Available records:
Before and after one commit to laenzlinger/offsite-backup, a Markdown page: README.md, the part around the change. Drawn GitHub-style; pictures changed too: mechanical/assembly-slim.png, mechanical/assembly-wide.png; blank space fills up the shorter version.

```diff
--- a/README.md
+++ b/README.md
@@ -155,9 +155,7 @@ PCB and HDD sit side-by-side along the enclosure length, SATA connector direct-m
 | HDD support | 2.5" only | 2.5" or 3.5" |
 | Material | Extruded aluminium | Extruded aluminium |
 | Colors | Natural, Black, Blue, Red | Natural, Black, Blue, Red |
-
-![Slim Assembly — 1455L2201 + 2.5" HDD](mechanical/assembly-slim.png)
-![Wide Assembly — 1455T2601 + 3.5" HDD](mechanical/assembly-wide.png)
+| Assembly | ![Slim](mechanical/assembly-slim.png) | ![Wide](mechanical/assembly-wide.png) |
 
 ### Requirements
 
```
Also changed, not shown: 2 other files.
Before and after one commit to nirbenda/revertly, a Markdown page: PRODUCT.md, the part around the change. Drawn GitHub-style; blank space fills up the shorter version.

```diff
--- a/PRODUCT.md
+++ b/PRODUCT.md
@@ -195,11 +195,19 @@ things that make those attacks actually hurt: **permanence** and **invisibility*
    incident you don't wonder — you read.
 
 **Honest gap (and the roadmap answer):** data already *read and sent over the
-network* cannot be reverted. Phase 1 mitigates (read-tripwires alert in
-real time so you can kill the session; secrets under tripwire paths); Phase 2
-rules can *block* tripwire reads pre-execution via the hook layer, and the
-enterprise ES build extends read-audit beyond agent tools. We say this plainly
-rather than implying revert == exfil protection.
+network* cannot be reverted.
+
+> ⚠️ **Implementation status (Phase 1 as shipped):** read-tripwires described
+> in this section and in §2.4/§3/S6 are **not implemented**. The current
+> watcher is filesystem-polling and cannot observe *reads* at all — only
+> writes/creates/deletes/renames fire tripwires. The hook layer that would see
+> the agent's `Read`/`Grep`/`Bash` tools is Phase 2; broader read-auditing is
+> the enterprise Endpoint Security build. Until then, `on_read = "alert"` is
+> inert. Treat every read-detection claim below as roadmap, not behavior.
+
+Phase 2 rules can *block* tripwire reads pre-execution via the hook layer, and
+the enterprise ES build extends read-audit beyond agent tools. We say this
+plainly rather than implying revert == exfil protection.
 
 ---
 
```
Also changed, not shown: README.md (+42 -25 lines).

Task objective:
Each record above must be given again exactly.

Exercise response:
Before and after one commit to laenzlinger/offsite-backup, a Markdown page: README.md, the part around the change. Drawn GitHub-style; pictures changed too: mechanical/assembly-slim.png, mechanical/assembly-wide.png; blank space fills up the shorter version.

```diff
--- a/README.md
+++ b/README.md
@@ -155,9 +155,7 @@ PCB and HDD sit side-by-side along the enclosure length, SATA connector direct-m
 | HDD support | 2.5" only | 2.5" or 3.5" |
 | Material | Extruded aluminium | Extruded aluminium |
 | Colors | Natural, Black, Blue, Red | Natural, Black, Blue, Red |
-
-![Slim Assembly — 1455L2201 + 2.5" HDD](mechanical/assembly-slim.png)
-![Wide Assembly — 1455T2601 + 3.5" HDD](mechanical/assembly-wide.png)
+| Assembly | ![Slim](mechanical/assembly-slim.png) | ![Wide](mechanical/assembly-wide.png) |
 
 ### Requirements
 
```
Also changed, not shown: 2 other files.
Before and after one commit to nirbenda/revertly, a Markdown page: PRODUCT.md, the part around the change. Drawn GitHub-style; blank space fills up the shorter version.

```diff
--- a/PRODUCT.md
+++ b/PRODUCT.md
@@ -195,11 +195,19 @@ things that make those attacks actually hurt: **permanence** and **invisibility*
    incident you don't wonder — you read.
 
 **Honest gap (and the roadmap answer):** data already *read and sent over the
-network* cannot be reverted. Phase 1 mitigates (read-tripwires alert in
-real time so you can kill the session; secrets under tripwire paths); Phase 2
-rules can *block* tripwire reads pre-execution via the hook layer, and the
-enterprise ES build extends read-audit beyond agent tools. We say this plainly
-rather than implying revert == exfil protection.
+network* cannot be reverted.
+
+> ⚠️ **Implementation status (Phase 1 as shipped):** read-tripwires described
+> in this section and in §2.4/§3/S6 are **not implemented**. The current
+> watcher is filesystem-polling and cannot observe *reads* at all — only
+> writes/creates/deletes/renames fire tripwires. The hook layer that would see
+> the agent's `Read`/`Grep`/`Bash` tools is Phase 2; broader read-auditing is
+> the enterprise Endpoint Security build. Until then, `on_read = "alert"` is
+> inert. Treat every read-detection claim below as roadmap, not behavior.
+
+Phase 2 rules can *block* tripwire reads pre-execution via the hook layer, and
+the enterprise ES build extends read-audit beyond agent tools. We say this
+plainly rather than implying revert == exfil protection.
 
 ---
 
```
Also changed, not shown: README.md (+42 -25 lines).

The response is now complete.